Research Opportunities

Postgraduate Student Research Positions

The Space Physics Research Group at the University of Otago, New Zealand, has openings in their PhD and MSc programmes for talented students in physics. Positions are available in both experimental and theoretical physics. The University of Otago is New Zealand’s oldest university with a rich tradition in both education and research. The University of Otago is ranked in the top 1% of universities in the world, and has the highest-possible rating of 5 Stars Plus in the QS global university performance ratings. Successful applicants to the Space Physics group will join a productive team, which currently consists of three academic staff, 3 PostDocs, an Honorary Fellow, and a range of research students.

The Space Physics Research Group at Otago studies the nature of the upper atmosphere and near-Earth space. We are interested in the coupling between regions of the atmosphere and the energy inputs from the Sun, lightning, and radiation belt particles to name a few examples. The group has a long-standing international reputation, having been involved in many international collaborative projects. The group was founded by Professor Richard L. Dowden in the mid-60’s, and as such is one of the long standing research groups in the Department. The group consists of academic members Assoc. Prof. Neil Thomson and Prof. Craig Rodger. Inside the group, Prof. Rodger is more involved with the theoretical side, while Assoc. Prof. Thomson concentrates more on experimental studies. All members are involved in data analysis and interpretation.

The group runs a number of different pieces of experimental equipment. We records low-noise experimental data using a field station in the hills of Dunedin, have instruments on the Physics Department roof, and also have an instrument near Scott Base, Antarctica. In the last few years the group has increased its participation and leadership in international collaborations. Along with the British Antarctic Survey we are leading members of AARDDVARK (Antarctic-Arctic Radiation-belt (Dynamic) Deposition – VLF Atmospheric Research Konsortium), which also includes researchers from Hungary, Finland, Australia, South Africa, and the UK. The group is part of the management committee of the WWLLN (World Wide Lightning Location Network), which consists of ~40 internet connected radio receivers distributed worldwide, passing their observations back to Seattle and Dunedin. We also host an instrument as part of developing AWDAnet (Automatic Whistler Detector and Analyzer network), lead by our Hungarian colleagues.
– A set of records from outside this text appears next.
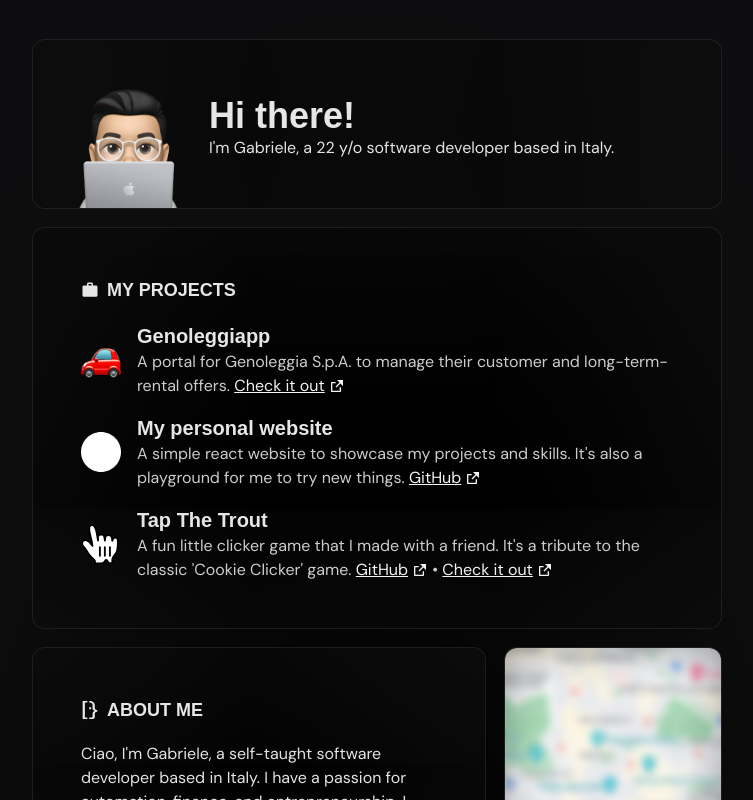
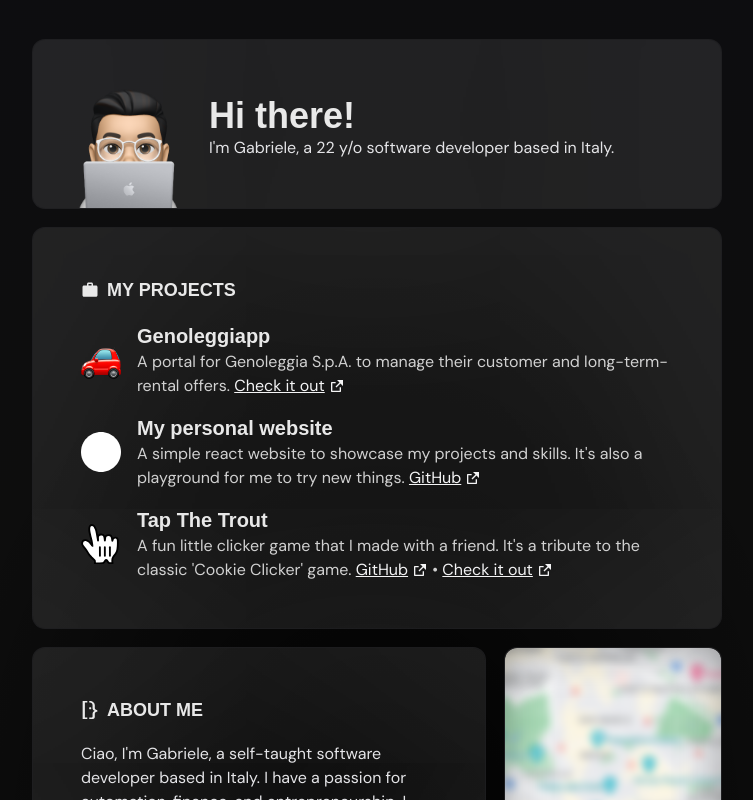
Before and after one commit to 965311532/gabrielearmento.com, a React (Vite) app: page / in a window 1280 px wide. Shown: the top 800 px of the page, without its empty margins (263-1016 px from the left). Built offline with nearby package versions, Linux system fonts and the light colour scheme; no server answers; a web font is replaced by a local one.

Commit message:
Test new bg

```diff
--- a/src/components/Card.jsx
+++ b/src/components/Card.jsx
@@ -16,7 +16,7 @@ export function Card({ className, children }) {
   return (
     <div
       className={clsxm(
-        "bg-black shadow-[inset_0_0_500px_-10px_rgba(255,255,255,0.1)]",
+        "bg-white/5 shadow-[inset_0_0_500px_-10px_rgba(255,255,255,0.1)]",
         "p-10 md:p-12 rounded-xl md:rounded-xl",
         "ring-1 ring-zinc-800/70 ",
         "flex flex-col justify-between items-center",
```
We are active in research which relects the current scientific goals of the international community. In particular, we are strong activity linked to the Earth’s radiation belts, and particularly losses from the belts as particle precipitation into the Earth’s atmosphere. We are also working with our international collaborators on the significance of Sun-Earth coupling to climate, which has proved a fruitful scientific route. In late 2015 we started a new project to investigate the importance of Geomagnetic Induced Currents in the New Zealand electrical network, which has contined with our current Solar Tsunamis space weather research programme (2020-2026).
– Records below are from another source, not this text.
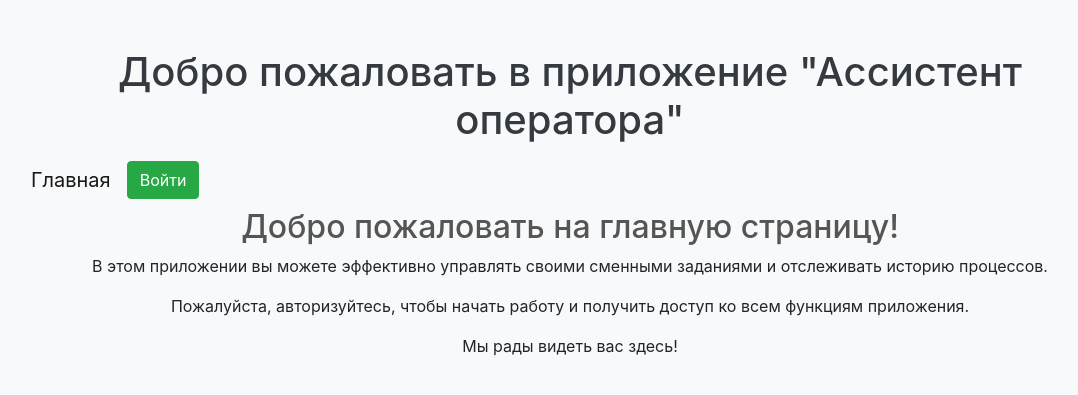
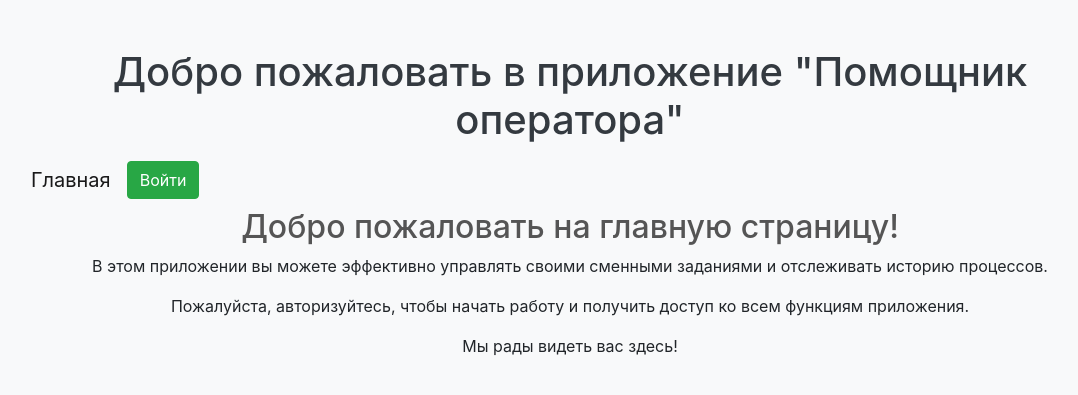
Before and after one commit to Niyaz0912/factory, a Django app: page / in a window 1280 px wide. Shown: the top 395 px of the page, without its empty margins (70-1148 px from the left). Run offline with Django 5.2, Linux system fonts and the light colour scheme; some libraries are stand-ins or nearby versions.

Commit message:
Изменил название приложения

```diff
--- a/process_history/templates/base.html
+++ b/process_history/templates/base.html
@@ -23,7 +23,7 @@
 <body>
     <div class="container mt-5">
         <header>
-            <h1 class="text-center">Добро пожаловать в приложение "Ассистент оператора"</h1>
+            <h1 class="text-center">Добро пожаловать в приложение "Помощник оператора"</h1>
             <nav class="navbar navbar-expand-lg navbar-light bg-light">
                 <a class="navbar-brand float-left" href="{% url 'process_history:home' %}">Главная</a>
 
```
Interested students should examine the information at the University of Otago’s Postgraduate Studentwebpage to learn more about undertaking post-graduate research at New Zealand’s top-ranked university for research quality. Early in the process students should contact one of academic staff (Craig, Annika, or Jono) to informally discuss available projects.

For candidates with an appropriate academic background, PhD scholarships valued at up to $28,600 per annum plus tuition fees are available from the University of Otago for a period of up to three years.
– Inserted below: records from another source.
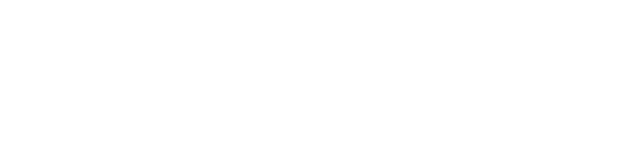
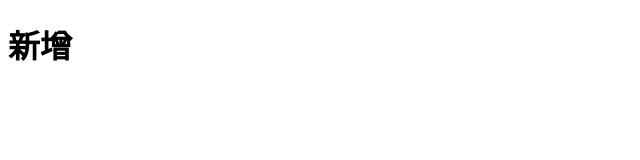
Before and after one commit to dstsidragon/GitStop2, a plain HTML site: page index.html in a window 1280 px wide. Shown: the whole page, without its empty margins (0-640 px from the left). Drawn offline with Linux system fonts and the light colour scheme.

Commit message:
新增h1

```diff
--- a/index.html
+++ b/index.html
@@ -6,6 +6,6 @@
     <title>Document</title>
 </head>
 <body>
-
+    <h1>新增</h1>
 </body>
 </html>
```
More information on scholarships can be found on the University of Otago Scholarships & Awards website.